Our next steps are to finish the series of workshops related to the project that include climate change mitigation, organic agriculture, and organizational strengthening. WIth our workshops to mitigate the effects of climate change, we’re working in coordination with the Civil Defense team to organize a local community response team so that the community will be prepared should another disaster hit. They will be provided with workshops, first aid kits and other resources as well as practicing drills in what to do in case of an emergency. With the help of an experienced agronomist, we’re planning on executing workshops related to reforestation of the surrounding area as well as techniques to maximize the revolving animal packages including pigs, chickens, pig pens, and chicken coops, and proper management of organic vegetable, fruit tree, and coffee production. To continue to strengthen the organizations within the community, we will focus on issues relating to self esteem, business management, cooperative strengthening, and continuing to support the community promoters in the fight against violence.
The animals will be purchased from women in the nearby communities who have already benefitted from FEM’s revolving animal packages, which means that once their animals reproduce, the offspring will be gifted to another woman organized in FEM who will then benefit another woman in the future. This model has been proven to be extremely successful since it began over 10 years ago with the support of different organizations, including Madison’s WCCN.
The cocinas lorenas that will begin construction next week contribute to the sustainability of the community, given the amount of firewood that is used in traditional cookstoves. Without access to alternative fuel sources, rural families rely on nearby forests to cook their food, contributing to severe deforestation, and contributing to the devastating landslides in this area. With different technology, improved cookstoves also improve the health of rural families, using chimneys to decrease the amount of smoke inside the homes.
Although the project has been carrying on much easier than we had anticipated, there are still many challenges at hand. With a lack of safe building space located within the community, the women had to find and purchase their own plots of land, which turned out to be incredibly small, resulting in many changes to the original project. With a lack of space, we’re looking at the challenges/possibilities of incorporating all of the other materials into the space: latines, sustainable cook stoves, pig pens and chicken coops. One hopeful solution we have come across is the construction of composting latrines compared to traditional latrines. These latrines can be built right next to the house, as opposed to the traditional latrines that require 8-10 meters distance from the house, they do not contaminate water supply, they can last a lifetime if maintained correctly, and the rich compost can be used for coffee, fruit trees, and vegetables.

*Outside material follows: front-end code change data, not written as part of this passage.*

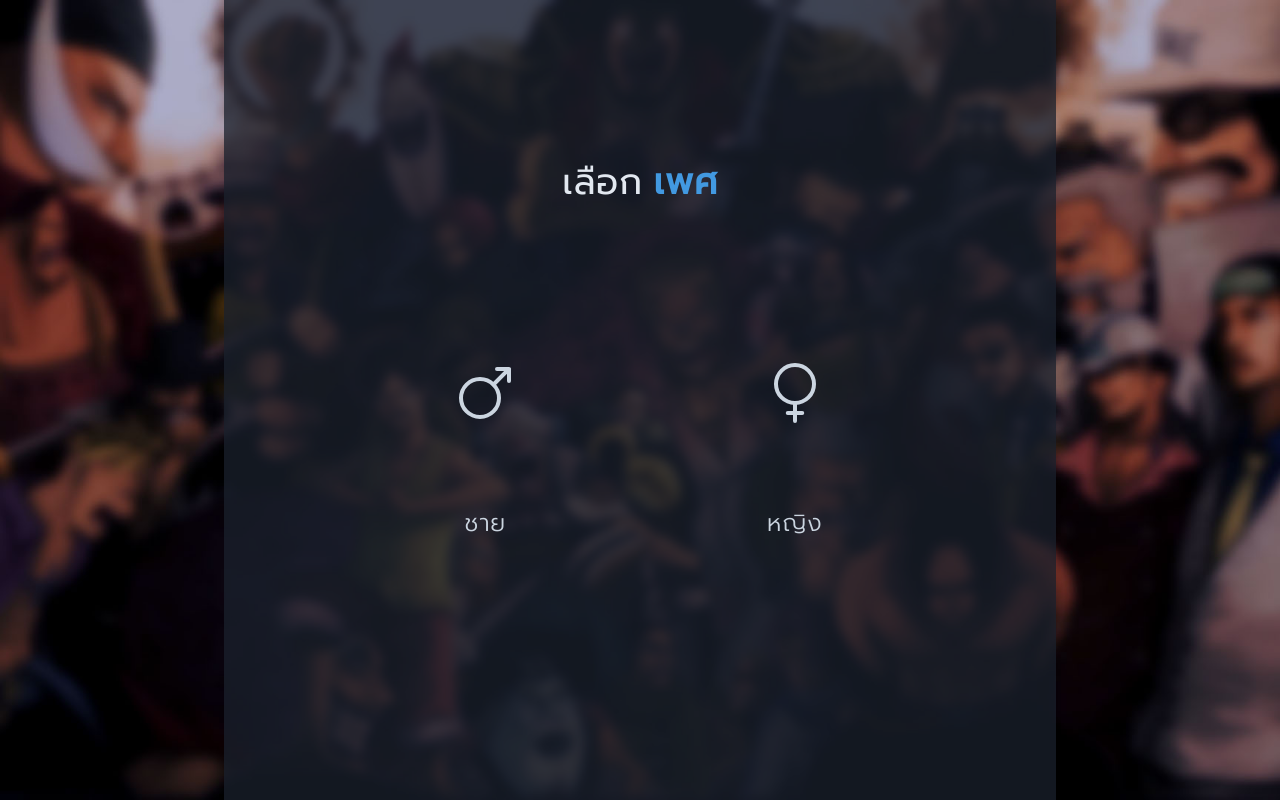
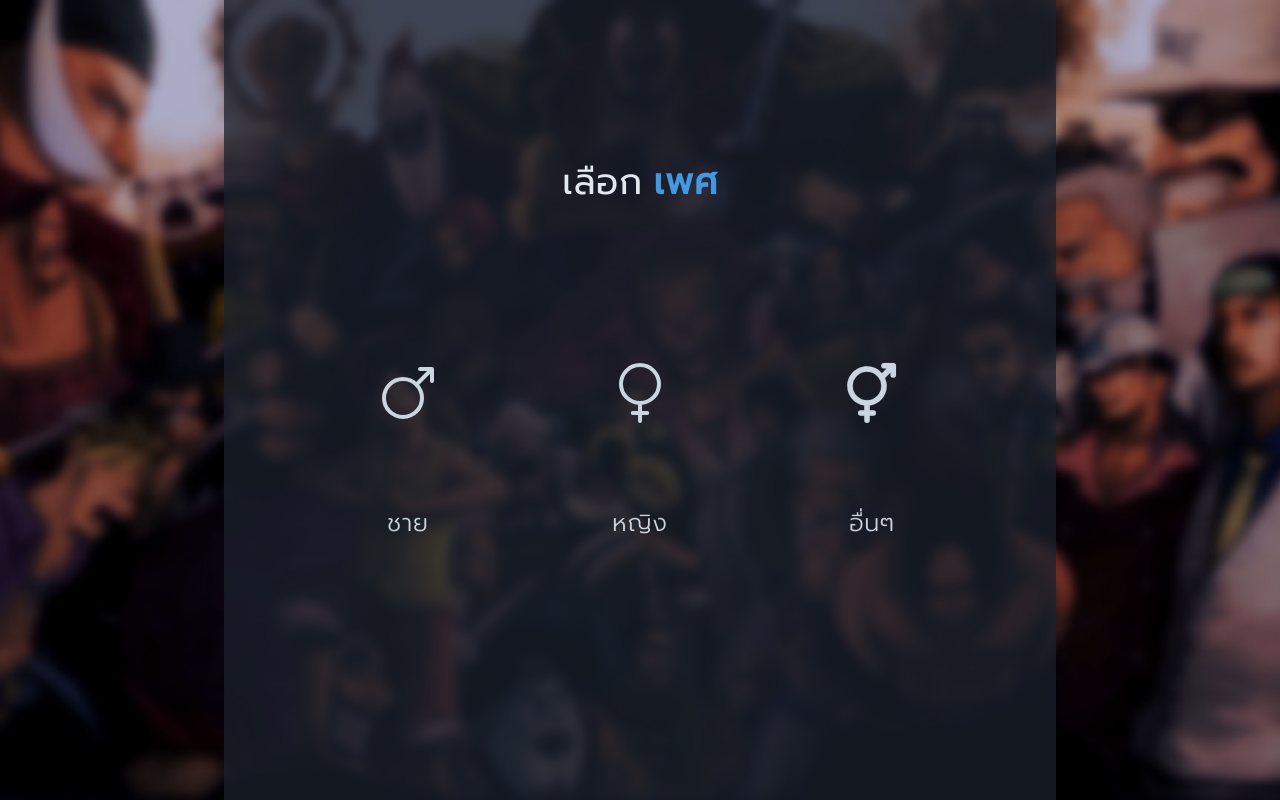
Before and after one commit to Cheesykung/itfreshy20, a Vue app: page /continue/gender in a window 1280 px wide. Built offline with nearby package versions, Linux system fonts and the light colour scheme.

Commit message:
set new callback state

```diff
--- a/src/components/pages/callBackForm/gender.vue
+++ b/src/components/pages/callBackForm/gender.vue
@@ -22,6 +22,13 @@
           <ion-icon name="female-outline" class="text-4xl md:text-6xl"></ion-icon>
           <span class="text-xl md:text-2xl">หญิง</span>
         </div>
+        <div
+          class="gender md:p-16 flex flex-col space-y-12 md:space-y-20 justify-center items-center cursor-pointer"
+          @click="setGender('อื่นๆ'); redirect(2)"
+        >
+          <ion-icon name="male-female" class="text-4xl md:text-6xl"></ion-icon>
+          <span class="text-xl md:text-2xl">อื่นๆ</span>
+        </div>
       </div>
     </template>
   </pageHFull>
@@ -42,7 +49,7 @@ export default {
       el[num].classList.toggle("selected");
 
       return setTimeout(() => {
-        //this.$router.push({ name: "Step 1" });
+        this.$router.push({ name: "Step 1" });
       }, 4000);
     }
   }
--- a/src/store/modules/register.js
+++ b/src/store/modules/register.js
@@ -5,10 +5,21 @@ const state = () => ({
     age: null,
     gender: null,
     branch: null,
+    year: null,
+    tel: null,
+    likes: [
+      { car: false },
+      { song: false },
+      { movie: false },
+      { coding: false },
+    ],
   },
 });
 
 const getters = {
+  getProfile: (state) => {
+    return state.profileField;
+  },
   getGender: (state) => {
     return state.profileField.gender;
   },
```
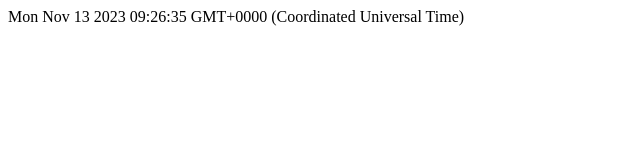
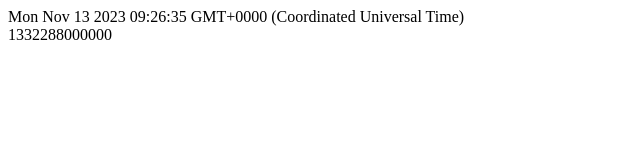
Before and after one commit to alamjihad/learning-javascript, a plain HTML site: page 19-dates_and_its_format/index.html in a window 1280 px wide. Shown: the whole page, without its empty margins (0-640 px from the left). Drawn offline with Linux system fonts and the light colour scheme.

Commit message:
dates foramt done

```diff
--- a/19-dates/index.html
+++ b/19-dates_and_its_format/index.html
@@ -9,6 +9,9 @@
     <div id="da">
 
     </div>
+    <div id="demo">
+
+    </div>
     <script src="main.js">
 
     </script>
--- a/19-dates/main.js
+++ b/19-dates_and_its_format/main.js
@@ -10,3 +10,5 @@ const da = new Date(2018,11);
 console.log(da);
 const ya =new Date(2018);
 console.log(ya);
+let sce=Date.parse("March 21,2012");
+document.getElementById("demo").innerHTML=sce;
```
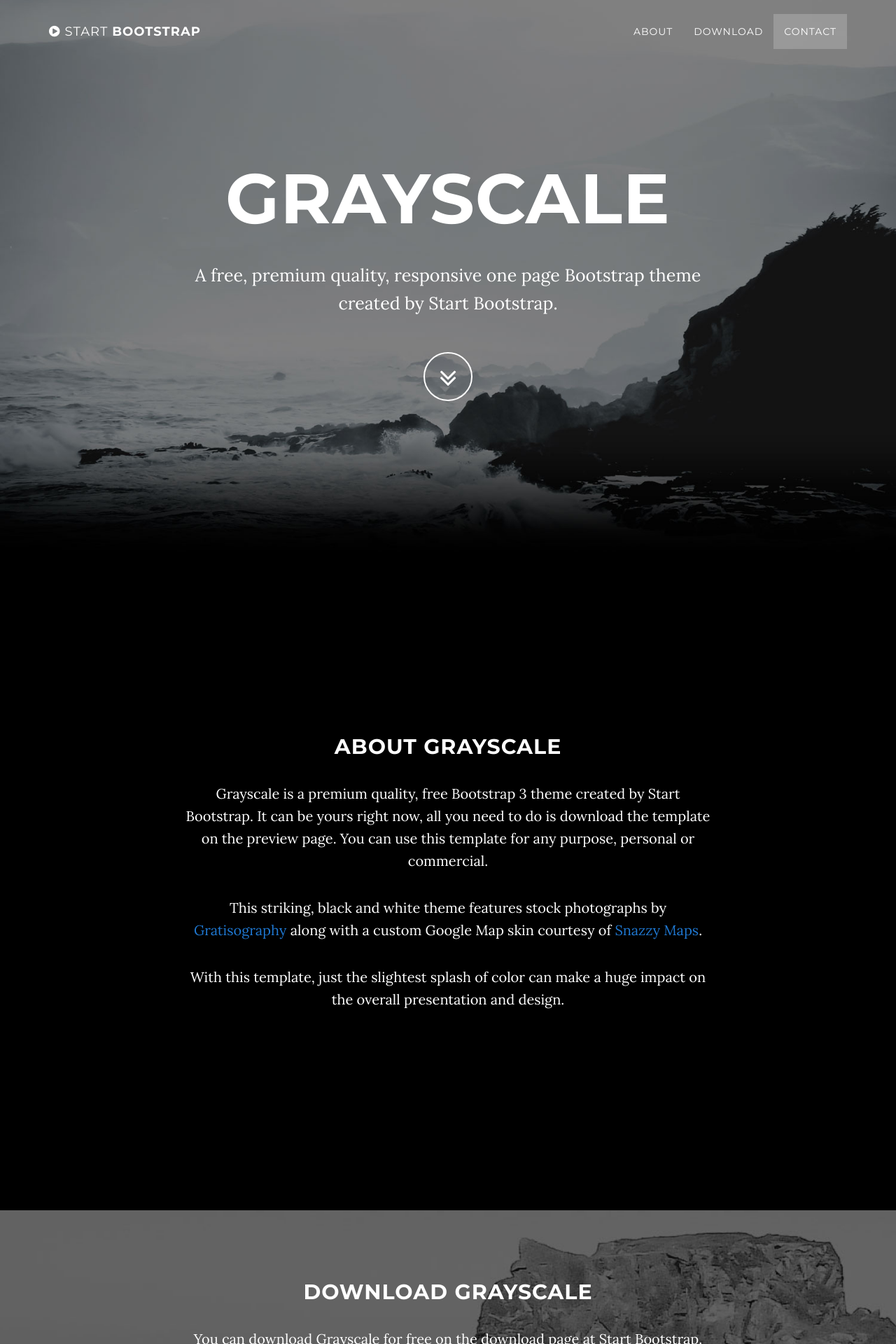
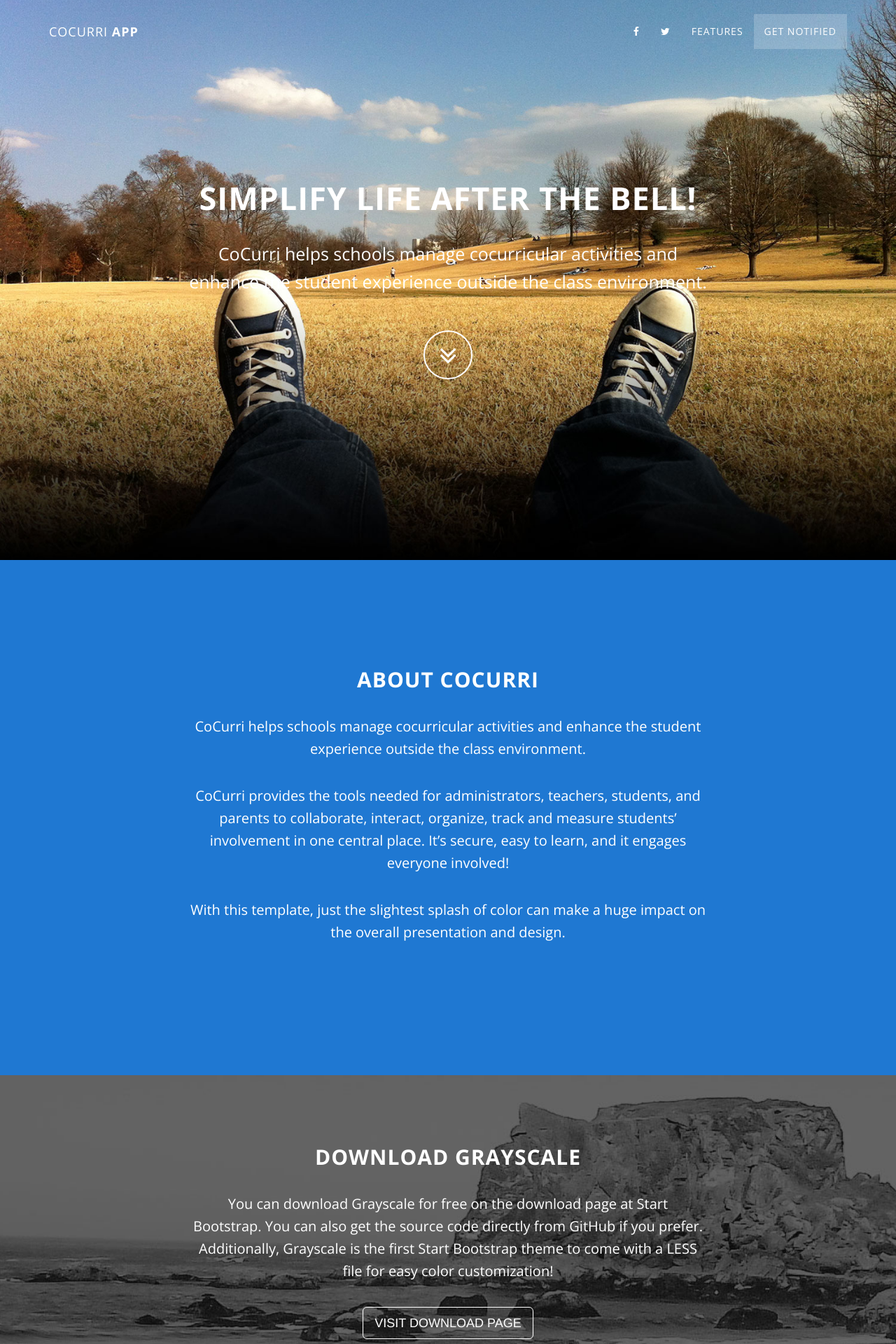
Before and after one commit to austingt/cocurri_new, a PHP site: page / in a window 1280 px wide. Shown: the top 1920 px of the page at 70% size. Run offline with PHP 8.4, Linux system fonts and the light colour scheme; some libraries are stand-ins or nearby versions.

Commit message:
Modified theme file to fit CoCurri Design and added Copy

```diff
--- a/css/base.css
+++ b/css/base.css
@@ -1,9 +1,9 @@
 body {
     width: 100%;
     height: 100%;
-    font-family: Lora,"Helvetica Neue",Helvetica,Arial,sans-serif;
+    font-family: 'Open Sans',"Helvetica Neue",Helvetica,Arial,sans-serif;
     color: #fff;
-    background-color: #000;
+    background-color: #1F78D2;
 }
 
 html {
@@ -19,7 +19,7 @@ h5,
 h6 {
     margin: 0 0 35px;
     text-transform: uppercase;
-    font-family: Montserrat,"Helvetica Neue",Helvetica,Arial,sans-serif;
+    font-family: 'Open Sans',"Helvetica Neue",Helvetica,Arial,sans-serif;
     font-weight: 700;
     letter-spacing: 1px;
 }
@@ -59,7 +59,7 @@ a:focus {
     margin-bottom: 0;
     border-bottom: 1px solid rgba(255,255,255,.3);
     text-transform: uppercase;
-    font-family: Montserrat,"Helvetica Neue",Helvetica,Arial,sans-serif;
+    font-family: 'Open Sans',"Helvetica Neue",Helvetica,Arial,sans-serif;
     background-color: #000;
 }
 
@@ -112,7 +112,7 @@ a:focus {
 
     .top-nav-collapse {
         padding: 0;
-        background-color: #000;
+        background-color: #1F78D2;
     }
 
     .navbar-custom.top-nav-collapse {
@@ -128,7 +128,7 @@ a:focus {
     text-align: center;
     color: #fff;
     background: url(../img/intro-bg.jpg) no-repeat bottom center scroll;
-    background-color: #000;
+    background-color: #1F78D2;
     -webkit-background-size: cover;
     -moz-background-size: cover;
     background-size: cover;
@@ -155,7 +155,7 @@ a:focus {
     }
 
     .brand-heading {
-        font-size: 100px;
+        font-size: 45px;
     }
 
     .intro-text {
@@ -261,7 +261,7 @@ a:focus {
 
 @media(min-width:767px) {
     .content-section {
-        padding-top: 250px;
+        padding-top: 12%;
     }
 
     .download-section {
@@ -284,8 +284,8 @@ a:focus {
 }
 
 .btn-default {
-    border: 1px solid #1F78D2;
-    color: #1F78D2;
+    border: 1px solid #FFF;
+    color: #FFF;
     background-color: transparent;
 }
 
@@ -293,7 +293,7 @@ a:focus {
 .btn-default:focus {
     border: 1px solid #1F78D2;
     outline: 0;
-    color: #000;
+    color: #FFF;
     background-color: #1F78D2;
 }
 
--- a/index.html
+++ b/index.html
@@ -36,20 +36,12 @@
     <meta name="msapplication-TileColor" content="#FFFFFF" />
     <meta name="msapplication-TileImage" content="img/icons/app-144.png" />
 
-    <!-- Bootstrap core CSS -->
-    <link href="css/bootstrap.css" rel="stylesheet">
-
-    <!-- Custom Google Web Font -->
-    <link href="font-awesome/css/font-awesome.min.css" rel="stylesheet">
-    <link href='http://fonts.googleapis.com/css?family=Open+Sans:300italic,400italic,600italic,700italic,800italic,400,300,600,700,800' rel='stylesheet' type='text/css'>
-
     <!-- Bootstrap Core CSS -->
-    <link href="css/bootstrap.min.css" rel="stylesheet" type="text/css">
+    <link href="http://netdna.bootstrapcdn.com/bootstrap/3.0.3/css/bootstrap.min.css" rel="stylesheet" type="text/css">
 
     <!-- Fonts -->
     <link href="http://netdna.bootstrapcdn.com/font-awesome/4.0.3/css/font-awesome.min.css" rel="stylesheet" type="text/css">
-    <link href='http://fonts.googleapis.com/css?family=Lora:400,700,400italic,700italic' rel='stylesheet' type='text/css'>
-    <link href='http://fonts.googleapis.com/css?family=Montserrat:400,700' rel='stylesheet' type='text/css'>
+    <link href='http://fonts.googleapis.com/css?family=Open+Sans:300italic,400italic,600italic,700italic,800italic,400,300,600,700,800' rel='stylesheet' type='text/css'>
 
    <!-- Custom CSS here -->
     <link href="css/base.css" rel="stylesheet">
@@ -64,7 +56,7 @@
                     <i class="fa fa-bars"></i>
                 </button>
                 <a class="navbar-brand" href="#page-top">
-                    <i class="fa fa-play-circle"></i>  <span class="light">Start</span> Bootstrap
+                     <span class="light">CoCurri</span> App
                 </a>
             </div>
 
@@ -76,13 +68,16 @@
                         <a href="#page-top"></a>
                     </li>
                     <li class="page-scroll">
-                        <a href="#about">About</a>
+                        <a href="http://www.facebook.com/CoCurriApp"><i class="fa fa-facebook"></i></a>
                     </li>
                     <li class="page-scroll">
-                        <a href="#download">Download</a>
+                        <a href="http://twitter.com/CoCurriApp"><i class="fa fa-twitter"></i></a>
                     </li>
                     <li class="page-scroll">
-                        <a href="#contact">Contact</a>
+                        <a href="#about">Features</a>
+                    </li>
+                    <li class="page-scroll">
+                        <a href="#contact">Get Notified</a>
                     </li>
                 </ul>
             </div>
@@ -96,8 +91,8 @@
             <div class="container">
                 <div class="row">
                     <div class="col-md-8 col-md-offset-2">
-                        <h1 class="brand-heading">Grayscale</h1>
-                        <p class="intro-text">A free, premium quality, responsive one page Bootstrap theme created by Start Bootstrap.</p>
+                        <h1 class="brand-heading">Simplify life after the bell!</h1>
+                        <p class="intro-text">CoCurri helps schools manage cocurricular activities and enhance the student experience outside the class environment.  </p>
                         <div class="page-scroll">
                             <a href="#about" class="btn btn-circle">
                                 <i class="fa fa-angle-double-down animated"></i>
@@ -112,9 +107,9 @@
     <section id="about" class="container content-section text-center">
         <div class="row">
             <div class="col-lg-8 col-lg-offset-2">
-                <h2>About Grayscale</h2>
-                <p>Grayscale is a premium quality, free Bootstrap 3 theme created by Start Bootstrap. It can be yours right now, all you need to do is download the template on the preview page. You can use this template for any purpose, personal or commercial.</p>
-                <p>This striking, black and white theme features stock photographs by <a href="http://gratisography.com/">Gratisography</a> along with a custom Google Map skin courtesy of <a href="http://snazzymaps.com/">Snazzy Maps</a>.</p>
+                <h2>About CoCurri</h2>
+                <p>CoCurri helps schools manage cocurricular activities and enhance the student experience outside the class environment.</p>
+                <p>CoCurri provides the tools needed for administrators, teachers, students, and parents to collaborate, interact, organize, track and measure students’ involvement in one central place.  It’s secure, easy to learn, and it engages everyone involved!</p>
                 <p>With this template, just the slightest splash of color can make a huge impact on the overall presentation and design.</p>
             </div>
         </div>
@@ -150,18 +145,15 @@
         </div>
     </section>
 
-    <div id="map"></div>
+
 
     <!-- Core JavaScript Files -->
     <script src="https://ajax.googleapis.com/ajax/libs/jquery/1.10.2/jquery.min.js"></script>
     <script src="http://netdna.bootstrapcdn.com/bootstrap/3.0.3/js/bootstrap.min.js"></script>
     <script src="http://cdnjs.cloudflare.com/ajax/libs/jquery-easing/1.3/jquery.easing.min.js"></script>
 
-    <!-- Google Maps API Key - You will need to use your own API key to use the map feature -->
-    <script type="text/javascript" src="https://maps.googleapis.com/maps/api/js?key=AIzaSyCRngKslUGJTlibkQ3FkfTxj3Xss1UlZDA&sensor=false"></script>
-
     <!-- Custom Theme JavaScript -->
-    <script src="js/grayscale.js"></script>
+    <script src="js/base.js"></script>
 
 </body>
 
```
Also changed, not shown: img/intro-bg.jpg, img/introbg.jpg (added), js/base.js (renamed from js/grayscale.js).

Given these benefits, this model has been well received by the women involved in the project.
With only two months left to go, it’s time for us to poner las pilas, as they say here (get crackin..).
Let me know if you’re interested in supporting the final stages of the project or visiting this community on our upcoming delegation in January.